What Happens Here

  • Storage of shared books, materials, toys and teaching aids
  • Work space for copying trimming, or laminating
  • Storage of departmental records
  • Work area for departmental staff or volunteers
  • Posting of information for volunteers
  • Sorting of recyclable trash

What to Look For

  • Is the church served by a single resource room or by multiple small spaces distributed throughout the facility?
  • Who is permitted to use the work room?
  • What kinds of cabinets are provided for storage?
  • Closed storage cabinets
  • Open storage shelves
  • Drawers
  • Lockers
  • Work surfaces
  • Mail boxes
  • How easy is it to see what materials are available and what needs to be restocked?
  • Can valuable materials secured?
  • Are there provisions for cutting, separating or otherwise breaking down bulk materials such as rolled paper into usable quantities or sizes?
  • Are there provisions for cleaning toys and other similar shared items?
  • Is there a formal process for checking out and returning borrowed materials?
  • Does the work room double as a break room?

Why It Matters

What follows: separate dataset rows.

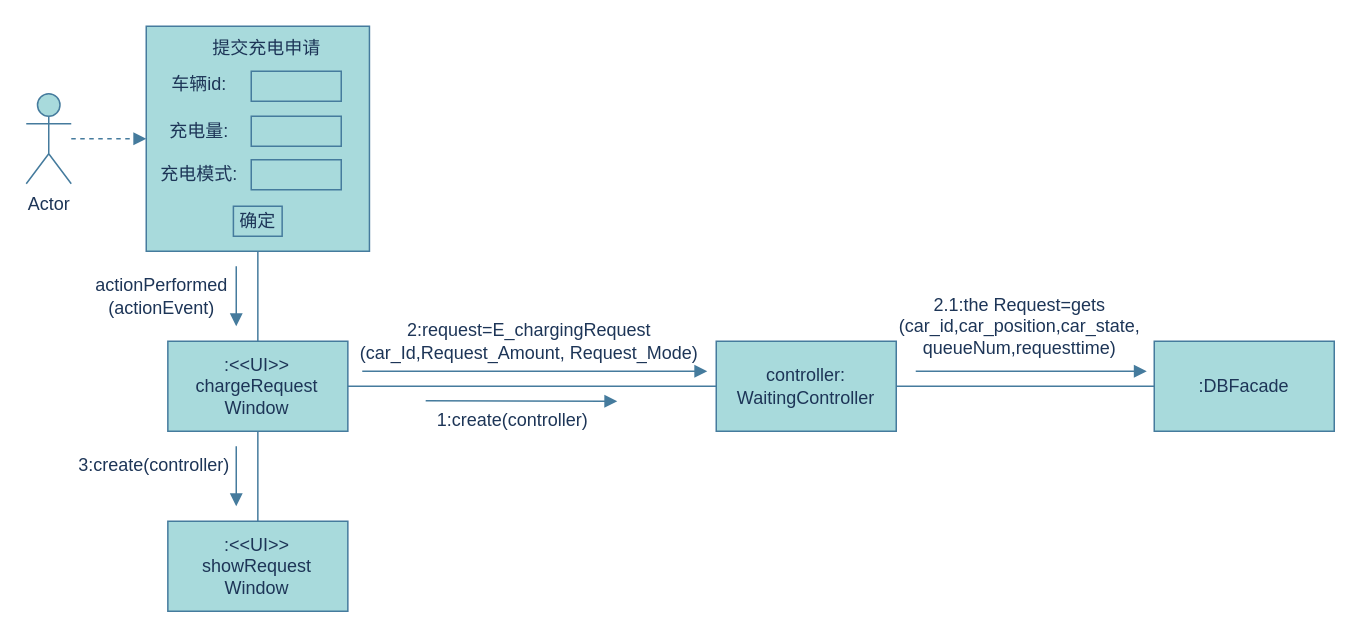
The draw.io diagram 2.1.1.drawio in uk-pk-mkk/OOD-UML, before the edit. Source tidied: cells renumbered, new cells numbered last; positions are measured from the earlier drawing's top-left corner, leaving out a move shared by most shapes. Both pictures are drawn from the tidied source at 150%, with x=0, y=0 at pixel (26, 26).
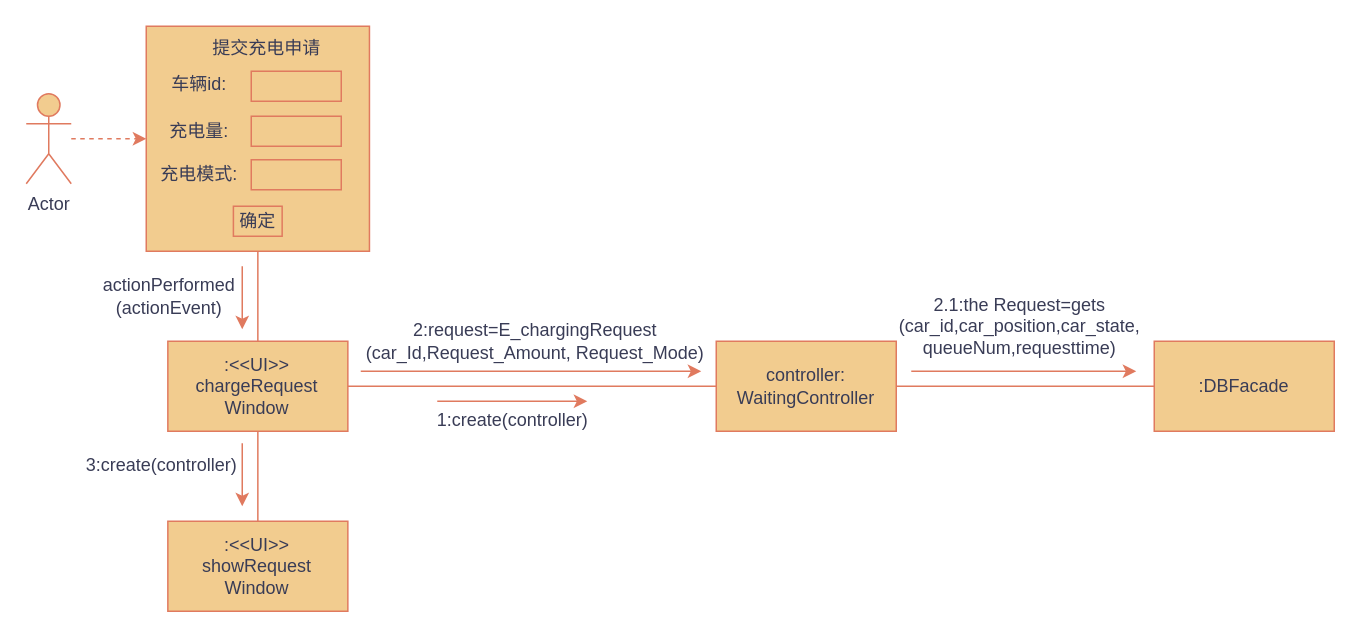
Above is the later version.

The edit, as a diff of the source:
```diff
@@
-    <mxCell id="2" value="Actor" style="shape=umlActor;verticalLabelPosition=bottom;verticalAlign=top;html=1;rounded=0;labelBackgroundColor=none;fillColor=#A8DADC;strokeColor=#457B9D;fontColor=#1D3557;" parent="1" vertex="1">
+    <mxCell id="2" value="Actor" style="shape=umlActor;verticalLabelPosition=bottom;verticalAlign=top;html=1;rounded=0;labelBackgroundColor=none;fillColor=#F2CC8F;strokeColor=#E07A5F;fontColor=#393C56;" parent="1" vertex="1">
       <mxGeometry y="45" width="30" height="60" as="geometry" />
     </mxCell>
-    <mxCell id="3" style="edgeStyle=orthogonalEdgeStyle;rounded=0;jettySize=auto;html=1;exitX=0.5;exitY=1;exitDx=0;exitDy=0;entryX=0.5;entryY=0;entryDx=0;entryDy=0;endArrow=none;startFill=0;labelBackgroundColor=none;strokeColor=#457B9D;fontColor=default;" parent="1" edge="1" source="4" target="18">
+    <mxCell id="3" style="edgeStyle=orthogonalEdgeStyle;rounded=0;jettySize=auto;html=1;exitX=0.5;exitY=1;exitDx=0;exitDy=0;entryX=0.5;entryY=0;entryDx=0;entryDy=0;endArrow=none;startFill=0;labelBackgroundColor=none;strokeColor=#E07A5F;fontColor=default;" parent="1" edge="1" source="4" target="18">
       <mxGeometry relative="1" as="geometry" />
     </mxCell>
-    <mxCell id="4" value=":&amp;lt;&amp;lt;UI&amp;gt;&amp;gt;&lt;div&gt;chargeRequest&lt;div&gt;Window&lt;/div&gt;&lt;/div&gt;" style="rounded=0;whiteSpace=wrap;html=1;labelBackgroundColor=none;fillColor=#A8DADC;strokeColor=#457B9D;fontColor=#1D3557;" parent="1" vertex="1">
+    <mxCell id="4" value=":&amp;lt;&amp;lt;UI&amp;gt;&amp;gt;&lt;div&gt;chargeRequest&lt;div&gt;Window&lt;/div&gt;&lt;/div&gt;" style="rounded=0;whiteSpace=wrap;html=1;labelBackgroundColor=none;fillColor=#F2CC8F;strokeColor=#E07A5F;fontColor=#393C56;" parent="1" vertex="1">
       <mxGeometry x="94.4" y="210" width="120" height="60" as="geometry" />
     </mxCell>
-    <mxCell id="5" style="rounded=0;whiteSpace=wrap;html=1;labelBackgroundColor=none;fillColor=#A8DADC;strokeColor=#457B9D;fontColor=#1D3557;" parent="1" vertex="1">
+    <mxCell id="5" style="rounded=0;whiteSpace=wrap;html=1;labelBackgroundColor=none;fillColor=#F2CC8F;strokeColor=#E07A5F;fontColor=#393C56;" parent="1" vertex="1">
       <mxGeometry x="80" width="148.8" height="150" as="geometry" />
     </mxCell>
-    <mxCell id="6" style="endArrow=block;dashed=1;html=1;rounded=0;entryX=0;entryY=0.5;entryDx=0;entryDy=0;startArrow=none;startFill=0;endFill=1;labelBackgroundColor=none;strokeColor=#457B9D;fontColor=default;" parent="1" edge="1" source="2" target="5">
+    <mxCell id="6" style="endArrow=classic;dashed=1;html=1;rounded=0;entryX=0;entryY=0.5;entryDx=0;entryDy=0;startArrow=none;startFill=0;endFill=1;labelBackgroundColor=none;strokeColor=#E07A5F;fontColor=default;" parent="1" edge="1" source="2" target="5">
       <mxGeometry relative="1" as="geometry" />
     </mxCell>
-    <mxCell id="7" style="rounded=0;whiteSpace=wrap;html=1;labelBackgroundColor=none;fillColor=#A8DADC;strokeColor=#457B9D;fontColor=#1D3557;" parent="1" vertex="1">
+    <mxCell id="7" style="rounded=0;whiteSpace=wrap;html=1;labelBackgroundColor=none;fillColor=#F2CC8F;strokeColor=#E07A5F;fontColor=#393C56;" parent="1" vertex="1">
       <mxGeometry x="150" y="30" width="60" height="20" as="geometry" />
     </mxCell>
-    <mxCell id="8" style="rounded=0;whiteSpace=wrap;html=1;labelBackgroundColor=none;fillColor=#A8DADC;strokeColor=#457B9D;fontColor=#1D3557;" parent="1" vertex="1">
+    <mxCell id="8" style="rounded=0;whiteSpace=wrap;html=1;labelBackgroundColor=none;fillColor=#F2CC8F;strokeColor=#E07A5F;fontColor=#393C56;" parent="1" vertex="1">
       <mxGeometry x="150" y="60" width="60" height="20" as="geometry" />
     </mxCell>
-    <mxCell id="9" style="rounded=0;whiteSpace=wrap;html=1;labelBackgroundColor=none;fillColor=#A8DADC;strokeColor=#457B9D;fontColor=#1D3557;" parent="1" vertex="1">
+    <mxCell id="9" style="rounded=0;whiteSpace=wrap;html=1;labelBackgroundColor=none;fillColor=#F2CC8F;strokeColor=#E07A5F;fontColor=#393C56;" parent="1" vertex="1">
       <mxGeometry x="150" y="89" width="60" height="20" as="geometry" />
     </mxCell>
-    <mxCell id="10" value="提交充电申请" style="text;html=1;align=center;verticalAlign=middle;strokeColor=none;fillColor=none;rounded=0;labelBackgroundColor=none;fontColor=#1D3557;" parent="1" vertex="1">
+    <mxCell id="10" value="提交充电申请" style="text;html=1;align=center;verticalAlign=middle;strokeColor=none;fillColor=none;rounded=0;labelBackgroundColor=none;fontColor=#393C56;" parent="1" vertex="1">
       <mxGeometry x="110" width="100" height="30" as="geometry" />
     </mxCell>
-    <mxCell id="11" value="车辆id:" style="text;html=1;align=center;verticalAlign=middle;strokeColor=none;fillColor=none;rounded=0;labelBackgroundColor=none;fontColor=#1D3557;" parent="1" vertex="1">
+    <mxCell id="11" value="车辆id:" style="text;html=1;align=center;verticalAlign=middle;strokeColor=none;fillColor=none;rounded=0;labelBackgroundColor=none;fontColor=#393C56;" parent="1" vertex="1">
       <mxGeometry x="85" y="24" width="60" height="30" as="geometry" />
     </mxCell>
-    <mxCell id="12" value="充电量:" style="text;html=1;align=center;verticalAlign=middle;strokeColor=none;fillColor=none;rounded=0;labelBackgroundColor=none;fontColor=#1D3557;" parent="1" vertex="1">
+    <mxCell id="12" value="充电量:" style="text;html=1;align=center;verticalAlign=middle;strokeColor=none;fillColor=none;rounded=0;labelBackgroundColor=none;fontColor=#393C56;" parent="1" vertex="1">
       <mxGeometry x="85" y="55" width="60" height="30" as="geometry" />
     </mxCell>
-    <mxCell id="13" value="充电模式:" style="text;html=1;align=center;verticalAlign=middle;strokeColor=none;fillColor=none;rounded=0;labelBackgroundColor=none;fontColor=#1D3557;" parent="1" vertex="1">
+    <mxCell id="13" value="充电模式:" style="text;html=1;align=center;verticalAlign=middle;strokeColor=none;fillColor=none;rounded=0;labelBackgroundColor=none;fontColor=#393C56;" parent="1" vertex="1">
       <mxGeometry x="80" y="84" width="70" height="30" as="geometry" />
     </mxCell>
-    <mxCell id="14" value="确定" style="rounded=0;whiteSpace=wrap;html=1;labelBackgroundColor=none;fillColor=#A8DADC;strokeColor=#457B9D;fontColor=#1D3557;" parent="1" vertex="1">
+    <mxCell id="14" value="确定" style="rounded=0;whiteSpace=wrap;html=1;labelBackgroundColor=none;fillColor=#F2CC8F;strokeColor=#E07A5F;fontColor=#393C56;" parent="1" vertex="1">
       <mxGeometry x="138.1" y="120" width="32.5" height="20" as="geometry" />
     </mxCell>
-    <mxCell id="15" style="endArrow=none;html=1;rounded=0;entryX=0.5;entryY=1;entryDx=0;entryDy=0;exitX=0.5;exitY=0;exitDx=0;exitDy=0;labelBackgroundColor=none;strokeColor=#457B9D;fontColor=default;" parent="1" edge="1" source="4" target="5">
+    <mxCell id="15" style="endArrow=none;html=1;rounded=0;entryX=0.5;entryY=1;entryDx=0;entryDy=0;exitX=0.5;exitY=0;exitDx=0;exitDy=0;labelBackgroundColor=none;strokeColor=#E07A5F;fontColor=default;" parent="1" edge="1" source="4" target="5">
       <mxGeometry relative="1" as="geometry" />
     </mxCell>
-    <mxCell id="16" style="endArrow=block;html=1;rounded=0;endFill=1;labelBackgroundColor=none;strokeColor=#457B9D;fontColor=default;" parent="1" edge="1">
-      <mxGeometry relative="1" as="geometry">
-        <mxPoint x="140" y="160" as="sourcePoint" />
-        <mxPoint x="140" y="200" as="targetPoint" />
-      </mxGeometry>
-    </mxCell>
-    <mxCell id="17" value="actionPerformed&lt;div&gt;(actionEvent)&lt;/div&gt;" style="text;html=1;align=center;verticalAlign=middle;strokeColor=none;fillColor=none;rounded=0;labelBackgroundColor=none;fontColor=#1D3557;" parent="1" vertex="1">
-      <mxGeometry x="35" y="160" width="110" height="40" as="geometry" />
+    <mxCell id="17" value="actionPerformed&lt;div&gt;(actionEvent)&lt;/div&gt;" style="text;html=1;align=center;verticalAlign=middle;strokeColor=none;fillColor=none;rounded=0;labelBackgroundColor=none;fontColor=#393C56;" parent="1" vertex="1">
+      <mxGeometry x="40" y="160" width="110" height="40" as="geometry" />
     </mxCell>
-    <mxCell id="18" value=":&amp;lt;&amp;lt;UI&amp;gt;&amp;gt;&lt;div&gt;showRequest&lt;div&gt;Window&lt;/div&gt;&lt;/div&gt;" style="rounded=0;whiteSpace=wrap;html=1;labelBackgroundColor=none;fillColor=#A8DADC;strokeColor=#457B9D;fontColor=#1D3557;" parent="1" vertex="1">
+    <mxCell id="18" value=":&amp;lt;&amp;lt;UI&amp;gt;&amp;gt;&lt;div&gt;showRequest&lt;div&gt;Window&lt;/div&gt;&lt;/div&gt;" style="rounded=0;whiteSpace=wrap;html=1;labelBackgroundColor=none;fillColor=#F2CC8F;strokeColor=#E07A5F;fontColor=#393C56;" parent="1" vertex="1">
       <mxGeometry x="94.4" y="330" width="120" height="60" as="geometry" />
     </mxCell>
-    <mxCell id="19" style="endArrow=block;html=1;rounded=0;endFill=1;labelBackgroundColor=none;strokeColor=#457B9D;fontColor=default;" parent="1" edge="1">
-      <mxGeometry relative="1" as="geometry">
-        <mxPoint x="140" y="280" as="sourcePoint" />
-        <mxPoint x="140" y="320" as="targetPoint" />
-      </mxGeometry>
-    </mxCell>
-    <mxCell id="20" value="3:create(controller)" style="text;html=1;align=center;verticalAlign=middle;strokeColor=none;fillColor=none;rounded=0;labelBackgroundColor=none;fontColor=#1D3557;" parent="1" vertex="1">
-      <mxGeometry x="25" y="278" width="120" height="30" as="geometry" />
+    <mxCell id="20" value="3:create(controller)" style="text;html=1;align=center;verticalAlign=middle;strokeColor=none;fillColor=none;rounded=0;labelBackgroundColor=none;fontColor=#393C56;" parent="1" vertex="1">
+      <mxGeometry x="30" y="278" width="120" height="30" as="geometry" />
     </mxCell>
-    <mxCell id="21" style="edgeStyle=orthogonalEdgeStyle;rounded=0;jettySize=auto;html=1;exitX=1;exitY=0.5;exitDx=0;exitDy=0;entryX=0;entryY=0.5;entryDx=0;entryDy=0;endArrow=none;startFill=0;labelBackgroundColor=none;strokeColor=#457B9D;fontColor=default;" parent="1" edge="1" source="22" target="23">
+    <mxCell id="21" style="edgeStyle=orthogonalEdgeStyle;rounded=0;jettySize=auto;html=1;exitX=1;exitY=0.5;exitDx=0;exitDy=0;entryX=0;entryY=0.5;entryDx=0;entryDy=0;endArrow=none;startFill=0;labelBackgroundColor=none;strokeColor=#E07A5F;fontColor=default;" parent="1" edge="1" source="22" target="23">
       <mxGeometry relative="1" as="geometry" />
     </mxCell>
-    <mxCell id="22" value="controller:&lt;br&gt;WaitingController" style="rounded=0;whiteSpace=wrap;html=1;labelBackgroundColor=none;fillColor=#A8DADC;strokeColor=#457B9D;fontColor=#1D3557;" parent="1" vertex="1">
+    <mxCell id="22" value="controller:&lt;br&gt;WaitingController" style="rounded=0;whiteSpace=wrap;html=1;labelBackgroundColor=none;fillColor=#F2CC8F;strokeColor=#E07A5F;fontColor=#393C56;" parent="1" vertex="1">
       <mxGeometry x="460" y="210" width="120" height="60" as="geometry" />
     </mxCell>
-    <mxCell id="23" value=":DBFacade" style="rounded=0;whiteSpace=wrap;html=1;labelBackgroundColor=none;fillColor=#A8DADC;strokeColor=#457B9D;fontColor=#1D3557;" parent="1" vertex="1">
+    <mxCell id="23" value=":DBFacade" style="rounded=0;whiteSpace=wrap;html=1;labelBackgroundColor=none;fillColor=#F2CC8F;strokeColor=#E07A5F;fontColor=#393C56;" parent="1" vertex="1">
       <mxGeometry x="752" y="210" width="120" height="60" as="geometry" />
     </mxCell>
-    <mxCell id="24" style="endArrow=none;html=1;rounded=0;entryX=1;entryY=0.5;entryDx=0;entryDy=0;exitX=0;exitY=0.5;exitDx=0;exitDy=0;labelBackgroundColor=none;strokeColor=#457B9D;fontColor=default;" parent="1" edge="1" source="22" target="4">
+    <mxCell id="24" style="endArrow=none;html=1;rounded=0;entryX=1;entryY=0.5;entryDx=0;entryDy=0;exitX=0;exitY=0.5;exitDx=0;exitDy=0;labelBackgroundColor=none;strokeColor=#E07A5F;fontColor=default;" parent="1" edge="1" source="22" target="4">
       <mxGeometry relative="1" as="geometry" />
     </mxCell>
-    <mxCell id="25" style="endArrow=block;html=1;rounded=0;endFill=1;labelBackgroundColor=none;strokeColor=#457B9D;fontColor=default;" parent="1" edge="1">
-      <mxGeometry relative="1" as="geometry">
-        <mxPoint x="224" y="230" as="sourcePoint" />
-        <mxPoint x="454" y="230" as="targetPoint" />
-      </mxGeometry>
-    </mxCell>
-    <mxCell id="26" style="endArrow=block;html=1;rounded=0;endFill=1;labelBackgroundColor=none;strokeColor=#457B9D;fontColor=default;exitX=0.019;exitY=0.056;exitDx=0;exitDy=0;exitPerimeter=0;" parent="1" edge="1" source="28">
-      <mxGeometry relative="1" as="geometry">
-        <mxPoint x="394" y="250" as="targetPoint" />
-      </mxGeometry>
-    </mxCell>
-    <mxCell id="27" style="endArrow=block;html=1;rounded=0;endFill=1;labelBackgroundColor=none;strokeColor=#457B9D;fontColor=default;" parent="1" edge="1">
-      <mxGeometry relative="1" as="geometry">
-        <mxPoint x="593" y="230" as="sourcePoint" />
-        <mxPoint x="747" y="230" as="targetPoint" />
-      </mxGeometry>
-    </mxCell>
-    <mxCell id="28" value="1:create(controller)" style="text;html=1;align=center;verticalAlign=middle;points=[];strokeColor=none;fillColor=none;rounded=0;labelBackgroundColor=none;fontColor=#1D3557;" parent="1" vertex="1">
+    <mxCell id="28" value="1:create(controller)" style="text;html=1;align=center;verticalAlign=middle;points=[];strokeColor=none;fillColor=none;rounded=0;labelBackgroundColor=none;fontColor=#393C56;" parent="1" vertex="1">
       <mxGeometry x="264" y="248" width="120" height="30" as="geometry" />
     </mxCell>
-    <mxCell id="29" value="2.1:the Request=gets&lt;div&gt;(car_id,car_position,car_state,&lt;/div&gt;&lt;div&gt;queueNum,requesttime)&lt;/div&gt;" style="text;html=1;align=center;verticalAlign=middle;strokeColor=none;fillColor=none;rounded=0;labelBackgroundColor=none;fontColor=#1D3557;" parent="1" vertex="1">
+    <mxCell id="29" value="2.1:the Request=gets&lt;div&gt;(car_id,car_position,car_state,&lt;/div&gt;&lt;div&gt;queueNum,requesttime)&lt;/div&gt;" style="text;html=1;align=center;verticalAlign=middle;strokeColor=none;fillColor=none;rounded=0;labelBackgroundColor=none;fontColor=#393C56;" parent="1" vertex="1">
       <mxGeometry x="572" y="170" width="180" height="60" as="geometry" />
     </mxCell>
-    <mxCell id="30" value="2:request=E_chargingRequest&lt;div&gt;(car_Id,Request_Amount, Request_Mode)&lt;/div&gt;" style="text;html=1;align=center;verticalAlign=middle;strokeColor=none;fillColor=none;fontColor=#1D3557;" parent="1" vertex="1">
-      <mxGeometry x="210" y="190" width="250" height="40" as="geometry" />
+    <mxCell id="30" value="2:request=E_chargingRequest&lt;div&gt;(car_Id,Request_Amount, Request_Mode)&lt;/div&gt;" style="text;html=1;align=center;verticalAlign=middle;strokeColor=none;fillColor=none;fontColor=#393C56;labelBackgroundColor=none;" parent="1" vertex="1">
+      <mxGeometry x="214.4" y="190" width="250" height="40" as="geometry" />
     </mxCell>
+    <mxCell id="31" style="endArrow=classic;html=1;rounded=0;labelBackgroundColor=none;strokeColor=#E07A5F;fontColor=default;" parent="1" edge="1">
+      <mxGeometry relative="1" as="geometry">
+        <mxPoint x="274" y="250" as="sourcePoint" />
+        <mxPoint x="374" y="250" as="targetPoint" />
+      </mxGeometry>
+    </mxCell>
+    <mxCell id="32" style="endArrow=classic;html=1;rounded=0;labelBackgroundColor=none;strokeColor=#E07A5F;fontColor=default;" parent="1" edge="1">
+      <mxGeometry relative="1" as="geometry">
+        <mxPoint x="223" y="230" as="sourcePoint" />
+        <mxPoint x="450" y="230" as="targetPoint" />
+      </mxGeometry>
+    </mxCell>
+    <mxCell id="33" style="endArrow=classic;html=1;rounded=0;labelBackgroundColor=none;strokeColor=#E07A5F;fontColor=default;" parent="1" edge="1">
+      <mxGeometry relative="1" as="geometry">
+        <mxPoint x="590" y="230" as="sourcePoint" />
+        <mxPoint x="740" y="230" as="targetPoint" />
+      </mxGeometry>
+    </mxCell>
+    <mxCell id="34" style="endArrow=classic;html=1;rounded=0;labelBackgroundColor=none;strokeColor=#E07A5F;fontColor=default;" parent="1" edge="1">
+      <mxGeometry relative="1" as="geometry">
+        <mxPoint x="144" y="278" as="sourcePoint" />
+        <mxPoint x="144" y="320" as="targetPoint" />
+      </mxGeometry>
+    </mxCell>
+    <mxCell id="35" style="endArrow=classic;html=1;rounded=0;labelBackgroundColor=none;strokeColor=#E07A5F;fontColor=default;" parent="1" edge="1">
+      <mxGeometry relative="1" as="geometry">
+        <mxPoint x="144" y="160" as="sourcePoint" />
+        <mxPoint x="144" y="202" as="targetPoint" />
+      </mxGeometry>
+    </mxCell>
```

A “resource” or “supply room” is a mainstay of educational facilities, especially if the organization can’t afford (or doesn’t wish) to stock every age group with materials that are used only intermittently.  Shared ownership makes it especially important to have a system, both on paper and in the arrangement of the space, that will help keep track of what’s available – and what’s missing.


Many churches use plastic bins or see-through shoe boxes to keep similar materials together and visible.

If you can’t count on volunteers to return borrowed materials to their proper location, consider a “dump station” in your resource room.  Ask them to leave everything in one spot and recruit a volunteer to reshelve everything afterwards.  Yes, it takes an extra step and an extra volunteer, but its much more effective than begging everyone to clean up after themselves.

Room x Room posts are brief examinations of the nature, purpose and potential of typical spaces used in ministry. The intent is to help users see and consider how each component contributes to (or hinders) the ministry it serves.